Bat Submission Guidelines for White-Nose Syndrome Investigations and Update on Surveillance for Pseudogymnoascus destructans

To: Natural Resource/Conservation Managers From: Dr. Jonathan Sleeman, Center Director, USGS National Wildlife Health Center Date: December 28, 2016  The USGS National Wildlife Health Center (NWHC) has updated the Bat Submission Guidelines for White-Nose Syndrome (WNS) Surveillance in 2016/2017. These guidelines are posted on the NWHC WNS Web page and replace all previous NWHC bat submission criteria. Included are reference charts and a WNS Management Area map to assist submitters to identify priority species and to collect appropriate samples for submission to a diagnostic laboratory...
 

Pulling for Bats - Bat Week 2016 – Join the challenge and make a difference for bats!

We warmly invite you to join us for Bat Week 2016, an annual celebration dedicated to sharing the importance of those flying, furry mammals we love—and need—so much. We’re excited and you should be, too! During Bat Week, October 24-31, we invite you to host an invasive plant pull to help improve habitat and food for bats and other wildlife. Bats that feed on insects can have a harder time finding healthy food when invasive plants move in. By hosting a “Pulling for Bats” event, you can keep your weed warriors engaged this fall and help out bats!  You can register your...
 

White-nose syndrome small grants program is accepting proposals for research and communication needs

The U.S. Fish and Wildlife Service has made funds available to support research and communications needs outlined in the White-Nose Syndrome National Plan. This opportunity is open to entities that are not U.S. Federal government agencies. The deadline to submit a proposal is October 12, 2016.   The Wildlife Management Institute coordinates and administers these grants on behalf of the USFWS.  
 

$100,000 Awarded in Grants to Fight Deadly Fungus by Bat Conservation International and Tennessee Chapter of The Nature Conservancy

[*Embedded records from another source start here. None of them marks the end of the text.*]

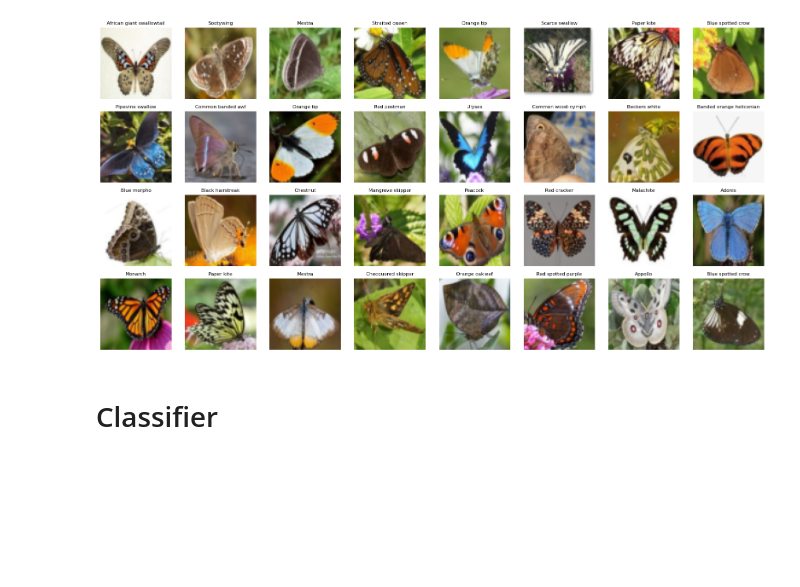
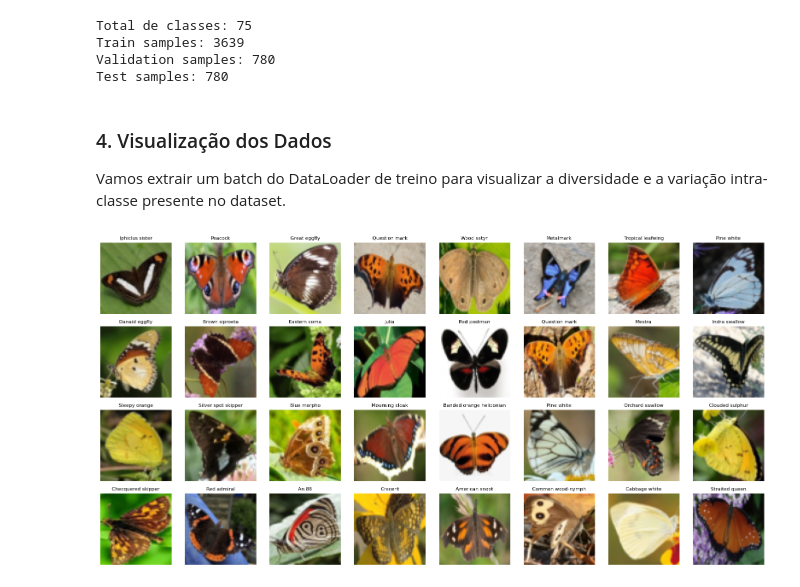
Before and after one commit to Roman-elli/master-projects, a Jupyter notebook: advanced-machine-learning-2/src/note.ipynb, the cells around one changed output. Cells and saved outputs as stored; diff of their text form; code cells hidden in the pictures; blank space fills up the shorter version.

Commit message:
finish cnn training

```diff
--- a/advanced-machine-learning-2/src/note.ipynb
+++ b/advanced-machine-learning-2/src/note.ipynb
@@ -22,13 +39,27 @@ importlib.reload(classifier)
 # %%
-# load the data
+# Load the data
 df = pd.read_csv(cfg.LABELS_PATH)
 
-# preprocessing
+# Preprocessing: Inicialmente mantemos transforms básicos
 data_transform = transforms.Compose([
     transforms.Resize((cfg.IMAGE_SIZE, cfg.IMAGE_SIZE)),
     transforms.ToTensor()
 ])
 
-# encapsulate data into dataloader form
-dataset = dl.ButterflyDataset(df=df, img_dir=cfg.TRAIN_IMG_DIR, transform=data_transform)
-dataloader = data.DataLoader(dataset, batch_size=cfg.BATCH_SIZE, shuffle=True)
+# Stratified Split
+train_df, val_df, test_df = dl.get_stratified_splits(
+    df,
+    test_size=cfg.TEST_SIZE,
+    val_size=cfg.VAL_SIZE,
+    random_state=cfg.RANDOM_SEED
+)
+
+# Instantiate Datasets
+train_dataset = dl.ButterflyDataset(df=train_df, img_dir=cfg.TRAIN_IMG_DIR, transform=data_transform)
+val_dataset = dl.ButterflyDataset(df=val_df, img_dir=cfg.TRAIN_IMG_DIR, transform=data_transform)
+test_dataset = dl.ButterflyDataset(df=test_df, img_dir=cfg.TRAIN_IMG_DIR, transform=data_transform)
+
+# Instantiate DataLoaders
+train_loader = data.DataLoader(train_dataset, batch_size=cfg.BATCH_SIZE, shuffle=True)
+val_loader = data.DataLoader(val_dataset, batch_size=cfg.BATCH_SIZE, shuffle=False)
+test_loader = data.DataLoader(test_dataset, batch_size=cfg.BATCH_SIZE, shuffle=False)
@@ -41,21 +69,57 @@ Number of classes: 75
+# %%
+import seaborn as sns
+import matplotlib.pyplot as plt
+
+print(f"Total de classes: {len(train_dataset.classes)}")
+print(f"Train samples: {len(train_dataset)}")
+print(f"Validation samples: {len(val_dataset)}")
+print(f"Test samples: {len(test_dataset)}")
+
+# Análise de Balanceamento (Usando o DataFrame de treino criado no split)
+class_counts = train_df['label'].value_counts()
+
+print(f"\nMáximo de imagens em uma classe: {class_counts.max()}")
+print(f"Mínimo de imagens em uma classe: {class_counts.min()}")
+print(f"Média de imagens por classe: {class_counts.mean():.2f}")
+
+# Plot da distribuição
+plt.figure(figsize=(18, 6))
+sns.barplot(x=class_counts.index, y=class_counts.values, palette="viridis")
+plt.title("Distribuição das Classes no Conjunto de Treinamento", fontsize=14)
+plt.xlabel("Classes (Borboletas)", fontsize=12)
+plt.ylabel("Número de Amostras", fontsize=12)
+plt.xticks(rotation=90, fontsize=8)
+plt.tight_layout()
+
+dist_plot_path = cfg.PLOTS_DIR / 'class_distribution.png'
+plt.savefig(dist_plot_path, dpi=300)
+plt.show()
+
+print(f"Gráfico de distribuição salvo em: {dist_plot_path}")
+# %% [output]
+Total de classes: 75
+Train samples: 3639
+Validation samples: 780
+Test samples: 780
+# %% [markdown]
+### 4. Visualização dos Dados
+Vamos extrair um batch do DataLoader de treino para visualizar a diversidade e a variação intra-classe presente no dataset.
 # %%
-# Get a batch of images from the dataloader
-images, labels = next(iter(dataloader))
+# Get a batch of images from the train dataloader
+images, labels = next(iter(train_loader))
 
 fig, axes = plt.subplots(4, 8, figsize=(16, 8))
 axes = axes.flatten()
 
 for i, img in enumerate(images):
     img = img.permute(1, 2, 0).numpy()
     label_idx = labels[i].item()
-    label_name = dataset.classes[label_idx]
+    label_name = train_dataset.classes[label_idx]
     axes[i].imshow(img)
     axes[i].set_title(label_name.capitalize(), fontsize=8)
     axes[i].axis('off')
 
 plt.tight_layout()
 plt.show()
 # %% [output]
-[figure, old version]
+[figure, new version]
-# %% [markdown]
-# Classifier
```
Also changed, not shown: parts of 10 cells of this notebook, 6 other files.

Austin, Texas (August 24, 2016) – Bat Conservation International (BCI) and the Tennessee Chapter of The Nature Conservancy (TNC) are pleased to award $100,000 in funding to support critical research in the fight against White-nose Syndrome (WNS). Together, BCI and TNC reviewed and selected three solution-oriented projects that aim to identify and develop tools to improve survival of bats vulnerable to WNS. BCI and TNC have chosen to provide critical funding to research projects that are developing approaches to manage the fungus that causes WNS, Pseudogymnoascus destructans(Pd). “...
 

U.S. Fish and Wildlife Service Awards Grants to 34 States, District of Columbia for Work on Deadly Bat Disease

August 9, 2016                                                            Contact: Catherine Hibbard, 413-253-8569 How do states respond to or prepare for white-nose syndrome (WNS), a disease that affects hibernating bats? It depends on their location. Actions include looking for the fungus that causes...
 

Relationships of three species of bats impacted by white-nose syndrome to forest condition and management

U.S. Forest service General Technical report by Silvis, A.; Perry, Roger; Ford, W.M.   Description: Forest management activities can have substantial effects on forest structure and community composition and response of wildlife therein. Bats can be highly influenced by these structural changes, and understanding how forest management affects day-roost and foraging ecology of bats is currently a paramount conservation issue. With populations of many cave-hibernating bat species in eastern North America declining as a result of whitenose syndrome (WNS), it is increasingly critical to...
 

Deadly bat fungus in Washington State likely originated in Eastern U.S.

News Release - August 3, 2016  Contact: Marisa Lubeck, USGS: 303-526-6694 mlubeck@usgs.gov Gail Moede Rogall, USGS: 608-270-2438, gmrogall@usgs.gov Jane Hodgins, Forest Service   651-649-5281, jmhodgins@fs.fed.us   The bat-killing fungus recently detected for the first time in western North America is genetically similar to strains found in the eastern United States and did not likely originate in Eurasia, according to a study published today in the journal mSphere.   The findings have implications for resource managers...